Lap joint: A lap joint is where two pieces of wood overlap each other and are held together with fasteners. This is the most common form of joinery used in playsets. The strength of the joint depends on many factors such as the dimensions of the wood and type of fastener used. In general, small dimension wood held with nails or wood screws is not suitable for load-bearing elements while larger dimension wood with lag screws or bolts can successfully support very large loads

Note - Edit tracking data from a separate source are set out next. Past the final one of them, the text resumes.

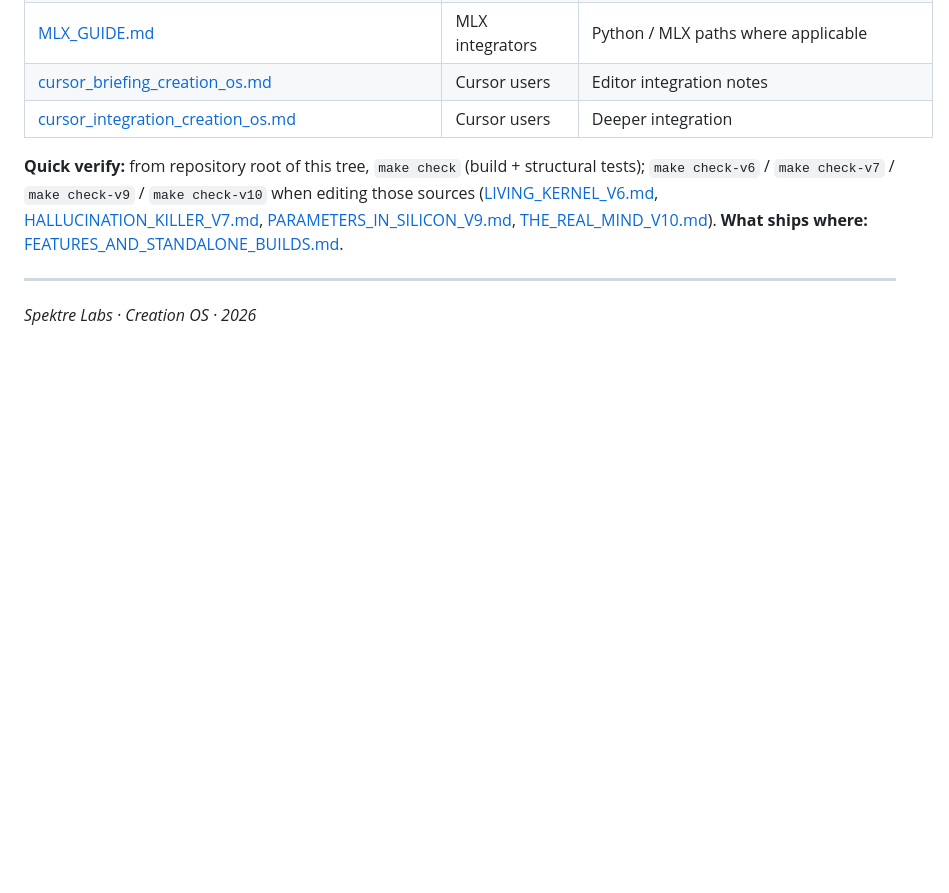
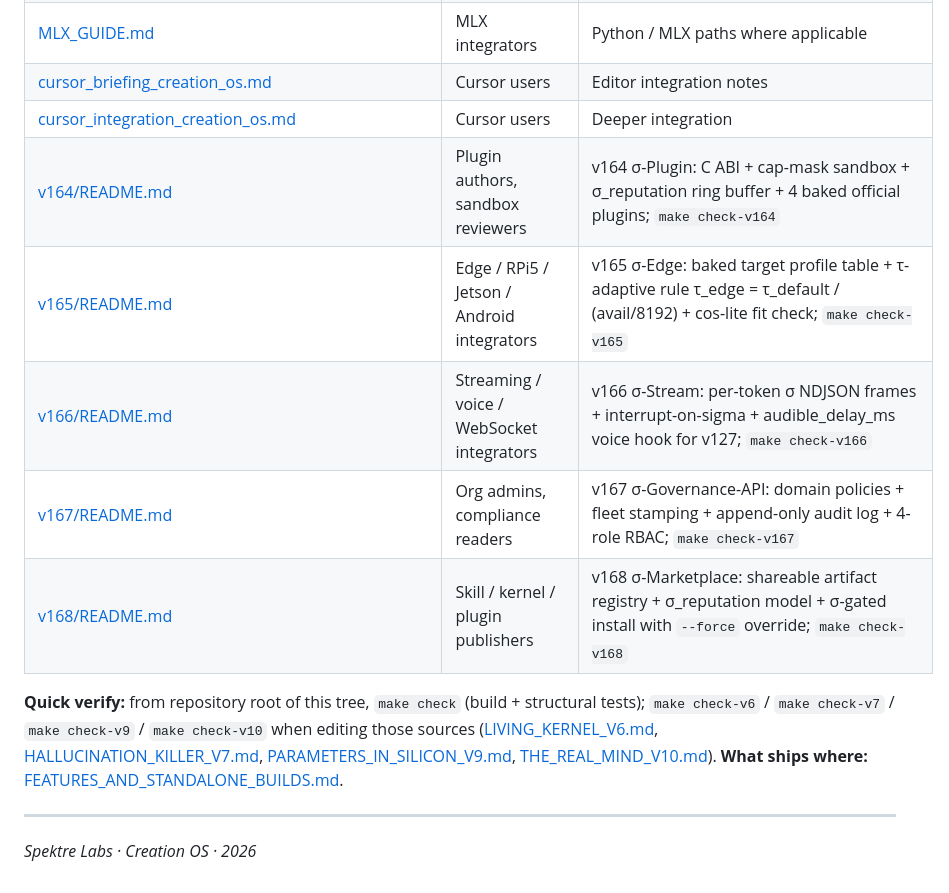
Before and after one commit to spektre-labs/creation-os, a Markdown page: docs/DOC_INDEX.md, the part around the change. GitHub-like rendering; blank space fills up the shorter version.

Commit message:
docs: v164-v168 per-kernel index entries
Registers the 5 per-kernel pages already shipped in commits 75-79
into docs/DOC_INDEX.md so humans and automation can discover
them from the canonical entry point:

  * docs/v164/README.md — σ-Plugin: C ABI + cap-mask sandbox +
    σ_reputation ring buffer + 4 baked official plugins
  * docs/v165/README.md — σ-Edge: target profile table +
    τ-adaptive rule + cos-lite fit check
  * docs/v166/README.md — σ-Stream: per-token σ NDJSON +
    interrupt-on-sigma + v127 voice hook
  * docs/v167/README.md — σ-Governance-API: policies + fleet
    stamping + audit + 4-role RBAC
  * docs/v168/README.md — σ-Marketplace: registry + reputation
    model + σ-gated install

Each entry names the per-kernel page, its audience, and the
relevant `make check-vNN` target.  No code change; index only.

Made-with: Cursor

```diff
--- a/docs/DOC_INDEX.md
+++ b/docs/DOC_INDEX.md
@@ -135,6 +135,11 @@ Single entry point for humans and automation. **All committed prose here is Engl
 | [MLX_GUIDE.md](MLX_GUIDE.md) | MLX integrators | Python / MLX paths where applicable |
 | [cursor_briefing_creation_os.md](cursor_briefing_creation_os.md) | Cursor users | Editor integration notes |
 | [cursor_integration_creation_os.md](cursor_integration_creation_os.md) | Cursor users | Deeper integration |
+| [v164/README.md](v164/README.md) | Plugin authors, sandbox reviewers | v164 σ-Plugin: C ABI + cap-mask sandbox + σ_reputation ring buffer + 4 baked official plugins; `make check-v164` |
+| [v165/README.md](v165/README.md) | Edge / RPi5 / Jetson / Android integrators | v165 σ-Edge: baked target profile table + τ-adaptive rule τ_edge = τ_default / (avail/8192) + cos-lite fit check; `make check-v165` |
+| [v166/README.md](v166/README.md) | Streaming / voice / WebSocket integrators | v166 σ-Stream: per-token σ NDJSON frames + interrupt-on-sigma + audible_delay_ms voice hook for v127; `make check-v166` |
+| [v167/README.md](v167/README.md) | Org admins, compliance readers | v167 σ-Governance-API: domain policies + fleet stamping + append-only audit log + 4-role RBAC; `make check-v167` |
+| [v168/README.md](v168/README.md) | Skill / kernel / plugin publishers | v168 σ-Marketplace: shareable artifact registry + σ_reputation model + σ-gated install with `--force` override; `make check-v168` |
 
 **Quick verify:** from repository root of this tree, `make check` (build + structural tests); `make check-v6` / `make check-v7` / `make check-v9` / `make check-v10` when editing those sources ([LIVING_KERNEL_V6.md](LIVING_KERNEL_V6.md), [HALLUCINATION_KILLER_V7.md](HALLUCINATION_KILLER_V7.md), [PARAMETERS_IN_SILICON_V9.md](PARAMETERS_IN_SILICON_V9.md), [THE_REAL_MIND_V10.md](THE_REAL_MIND_V10.md)). **What ships where:** [FEATURES_AND_STANDALONE_BUILDS.md](FEATURES_AND_STANDALONE_BUILDS.md).
 
```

Mortise and Tenon: Mortise and tenon is considered the strongest and most aesthetically pleasing type of joinery used in playsets. A mortise is a pocket carved into one of the pieces of wood being used to form the joint. A tenon is typically a narrowed portion at the end of the other piece of wood that will form the joint. The tenon of one piece is inserted into the mortise of the other and then the tenon is secured into place with a fastener. In this type of construction the fastener does not bear any weight but rather serves to keep the tenon from pulling out. Mortise and tenon can be used for any type of joint including all structural joints. At CedarWorks, mortise and tenon is our favorite type of joinery because it is so strong.


All of the types of joints listed above can be significantly improved with the addition of brackets and braces. These items can be made of metal or wood and can be attached with the full range of fasteners.

Face mounted brackets are installed with fasteners alongside the outside of the joint and indirectly support the weight of the joint; the fasteners directly support the weight. In-line braces are even more supportive and are installed inside the joint instead of alongside the joint. Though held in place with fasteners, the braces themselves directly support the weight of the joint.


Every playset on the market will have some combination of fasteners and joinery. The less well constructed playsets will feature small dimension screws, butt and lap joints, and face mounted brackets while the best constructed playsets will feature bolts, mortise and tenon joints, and in-line weight bearing braces. The better-constructed playsets will be stronger and safer, and they will last longer, so make sure while you research playsets that you check out how it's put together .

For more on what to look for in a playset, visit Swing Sets 101.